── The data

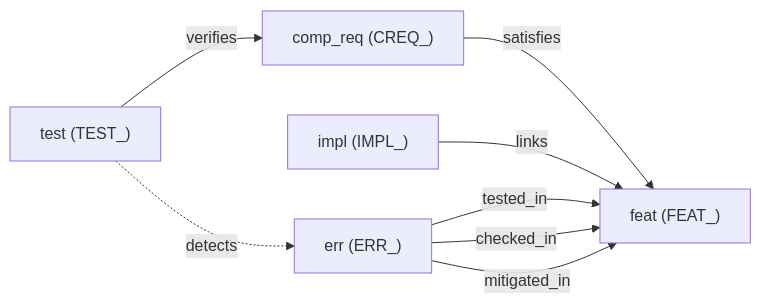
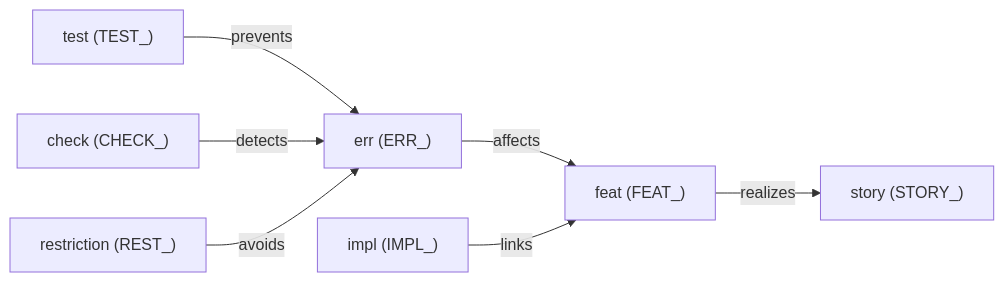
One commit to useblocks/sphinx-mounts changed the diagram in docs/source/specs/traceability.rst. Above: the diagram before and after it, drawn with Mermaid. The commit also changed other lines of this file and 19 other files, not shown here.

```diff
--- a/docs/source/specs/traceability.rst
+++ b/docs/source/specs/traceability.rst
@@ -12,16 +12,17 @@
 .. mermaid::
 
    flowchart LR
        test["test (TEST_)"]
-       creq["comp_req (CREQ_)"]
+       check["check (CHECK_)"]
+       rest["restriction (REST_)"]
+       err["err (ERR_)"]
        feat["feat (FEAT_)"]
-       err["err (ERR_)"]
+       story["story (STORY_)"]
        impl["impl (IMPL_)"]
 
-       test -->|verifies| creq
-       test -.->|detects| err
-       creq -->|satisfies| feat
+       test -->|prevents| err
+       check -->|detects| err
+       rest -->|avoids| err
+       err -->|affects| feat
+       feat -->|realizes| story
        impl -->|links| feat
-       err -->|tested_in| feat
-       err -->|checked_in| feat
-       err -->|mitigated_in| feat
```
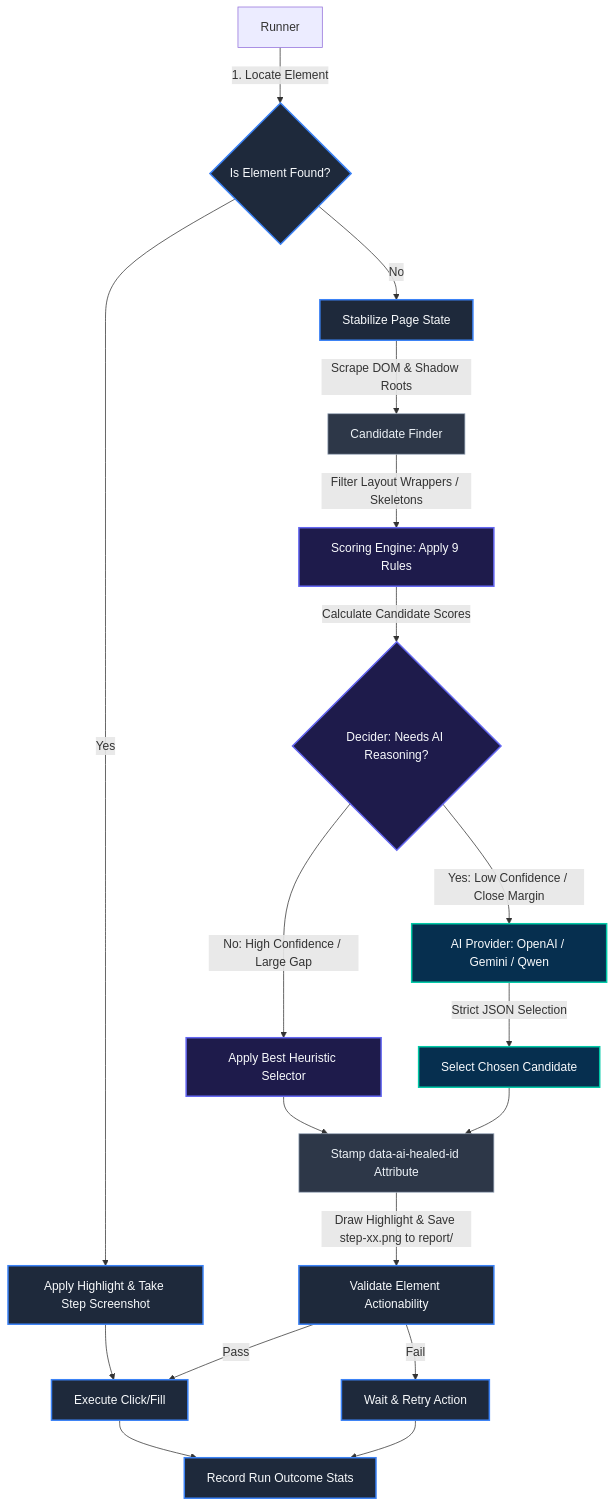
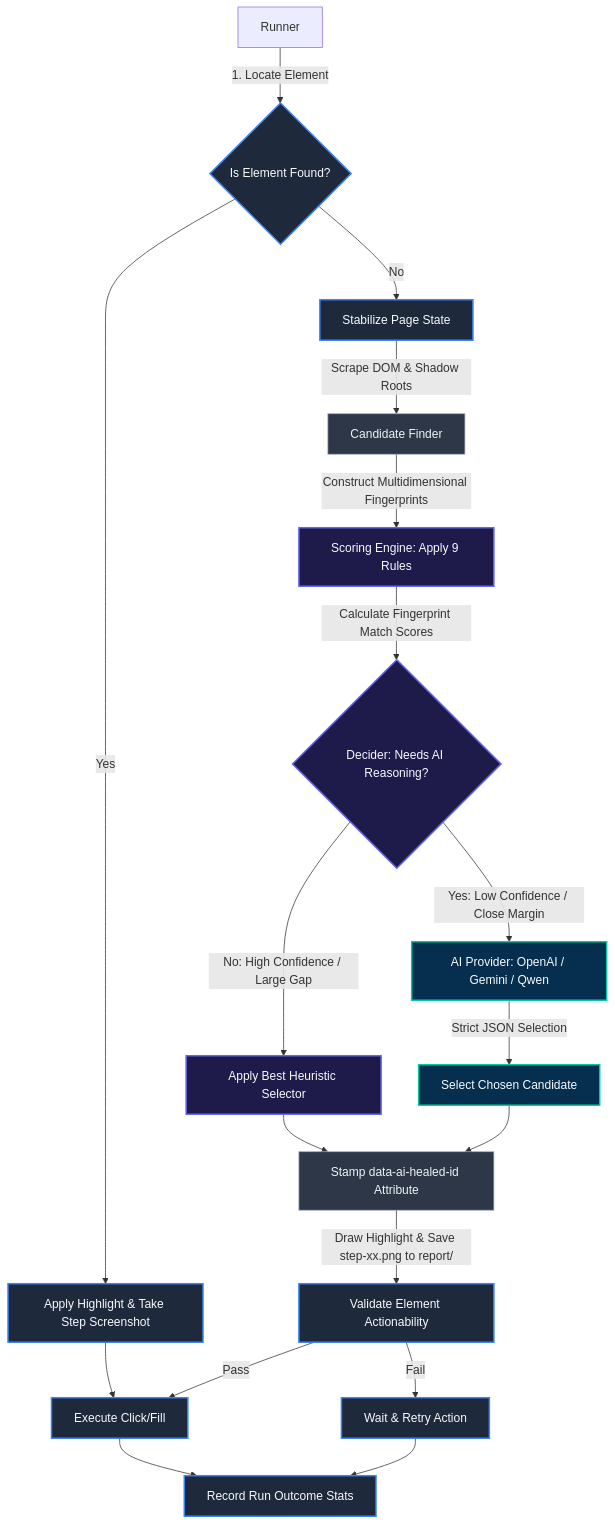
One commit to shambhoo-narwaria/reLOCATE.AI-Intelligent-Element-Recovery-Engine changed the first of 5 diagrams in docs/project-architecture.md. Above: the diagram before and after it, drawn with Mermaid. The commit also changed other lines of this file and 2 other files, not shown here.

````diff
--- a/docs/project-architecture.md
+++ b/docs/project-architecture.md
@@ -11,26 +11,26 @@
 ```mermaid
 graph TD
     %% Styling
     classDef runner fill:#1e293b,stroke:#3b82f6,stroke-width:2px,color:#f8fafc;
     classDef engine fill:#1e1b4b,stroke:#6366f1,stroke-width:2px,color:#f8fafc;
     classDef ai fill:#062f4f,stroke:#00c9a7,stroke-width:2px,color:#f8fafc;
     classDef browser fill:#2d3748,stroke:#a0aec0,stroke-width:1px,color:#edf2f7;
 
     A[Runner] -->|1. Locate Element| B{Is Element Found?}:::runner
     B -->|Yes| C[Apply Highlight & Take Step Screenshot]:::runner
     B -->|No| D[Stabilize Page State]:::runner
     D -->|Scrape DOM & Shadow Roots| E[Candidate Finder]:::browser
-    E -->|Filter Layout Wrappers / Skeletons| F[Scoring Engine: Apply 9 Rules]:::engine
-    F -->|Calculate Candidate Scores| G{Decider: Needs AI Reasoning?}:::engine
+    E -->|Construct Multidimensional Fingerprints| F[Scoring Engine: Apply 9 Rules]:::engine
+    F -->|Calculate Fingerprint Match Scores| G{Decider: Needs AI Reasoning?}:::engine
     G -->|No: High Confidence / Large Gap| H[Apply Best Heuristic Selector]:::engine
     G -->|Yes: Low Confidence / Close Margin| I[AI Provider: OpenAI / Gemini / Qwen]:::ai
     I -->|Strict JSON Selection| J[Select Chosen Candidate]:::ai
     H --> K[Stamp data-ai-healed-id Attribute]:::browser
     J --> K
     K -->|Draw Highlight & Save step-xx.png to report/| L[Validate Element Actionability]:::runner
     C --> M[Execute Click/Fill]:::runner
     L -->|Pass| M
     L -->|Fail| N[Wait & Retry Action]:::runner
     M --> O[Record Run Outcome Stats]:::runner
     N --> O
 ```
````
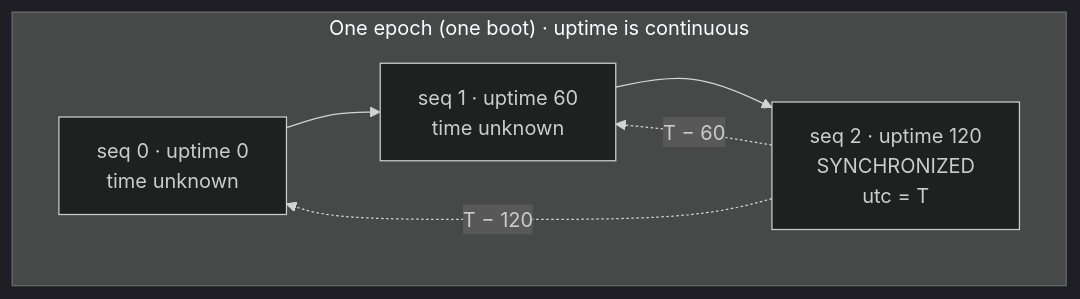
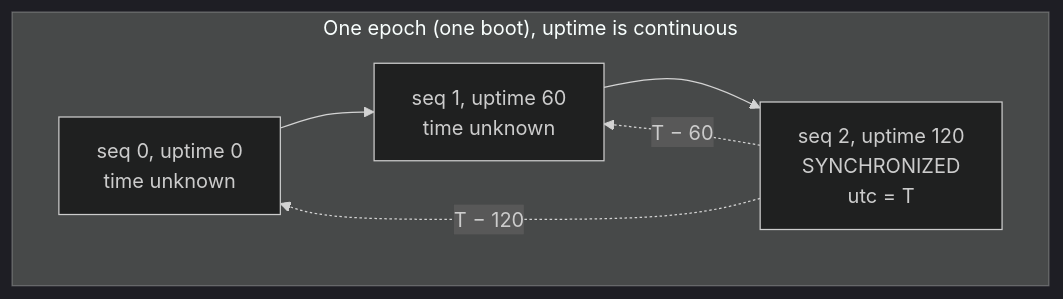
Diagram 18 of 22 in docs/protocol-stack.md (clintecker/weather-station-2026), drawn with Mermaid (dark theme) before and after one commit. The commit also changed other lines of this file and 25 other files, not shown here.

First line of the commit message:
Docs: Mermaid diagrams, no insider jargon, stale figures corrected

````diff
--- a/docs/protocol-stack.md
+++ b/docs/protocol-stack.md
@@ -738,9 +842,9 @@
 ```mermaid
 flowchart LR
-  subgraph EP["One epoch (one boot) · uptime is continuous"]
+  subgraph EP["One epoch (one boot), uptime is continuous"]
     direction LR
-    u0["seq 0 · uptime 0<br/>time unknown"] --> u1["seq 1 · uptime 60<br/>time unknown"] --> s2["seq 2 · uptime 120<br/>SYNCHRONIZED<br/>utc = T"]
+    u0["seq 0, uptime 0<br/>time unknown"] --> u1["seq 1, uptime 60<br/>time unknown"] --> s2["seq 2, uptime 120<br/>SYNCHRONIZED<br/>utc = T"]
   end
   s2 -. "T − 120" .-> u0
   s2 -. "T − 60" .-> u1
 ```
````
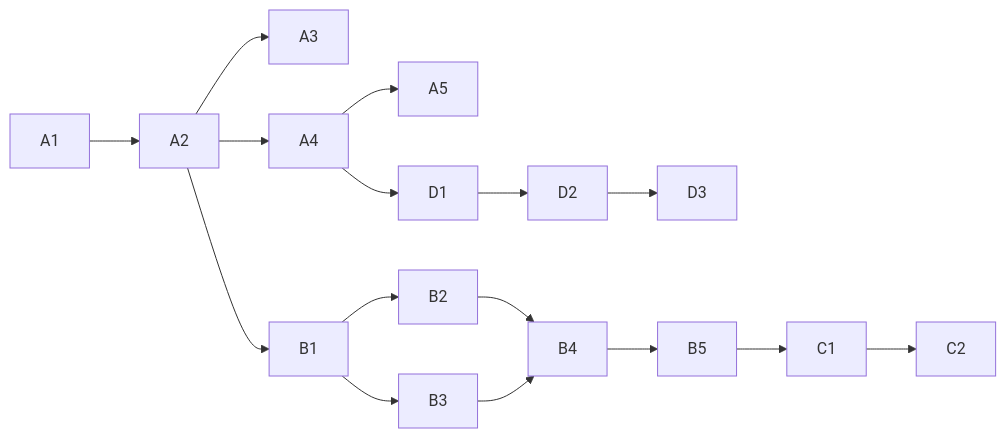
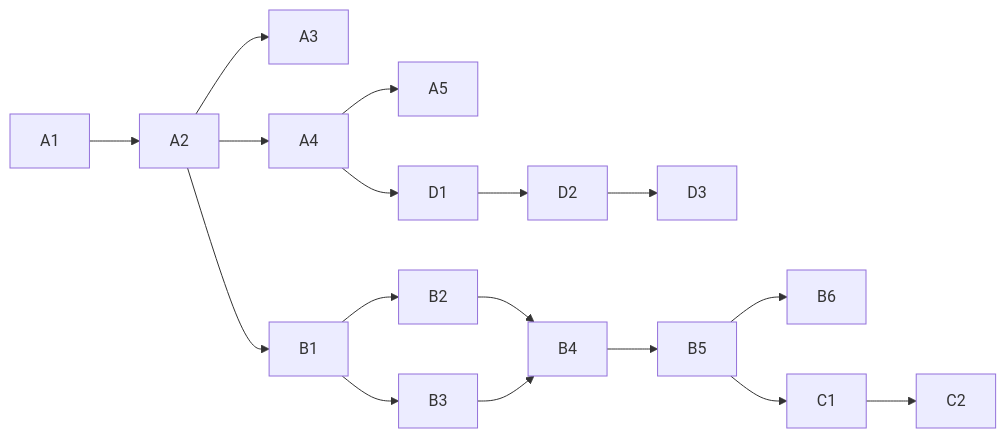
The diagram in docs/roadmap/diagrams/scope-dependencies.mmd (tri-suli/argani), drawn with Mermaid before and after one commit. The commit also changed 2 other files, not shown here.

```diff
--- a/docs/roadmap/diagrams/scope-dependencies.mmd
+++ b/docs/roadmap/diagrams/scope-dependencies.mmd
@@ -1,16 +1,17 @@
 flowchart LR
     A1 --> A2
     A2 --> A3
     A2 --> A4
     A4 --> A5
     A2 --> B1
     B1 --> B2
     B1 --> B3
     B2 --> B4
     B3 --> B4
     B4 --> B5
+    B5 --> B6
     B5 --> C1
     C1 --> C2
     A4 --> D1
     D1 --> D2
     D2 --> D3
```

────

For the string "scope", go through the entries above and copy each line where it occurs.

• Answer section:
The diagram in docs/roadmap/diagrams/scope-dependencies.mmd (tri-suli/argani), drawn with Mermaid before and after one commit. The commit also changed 2 other files, not shown here.
--- a/docs/roadmap/diagrams/scope-dependencies.mmd
+++ b/docs/roadmap/diagrams/scope-dependencies.mmd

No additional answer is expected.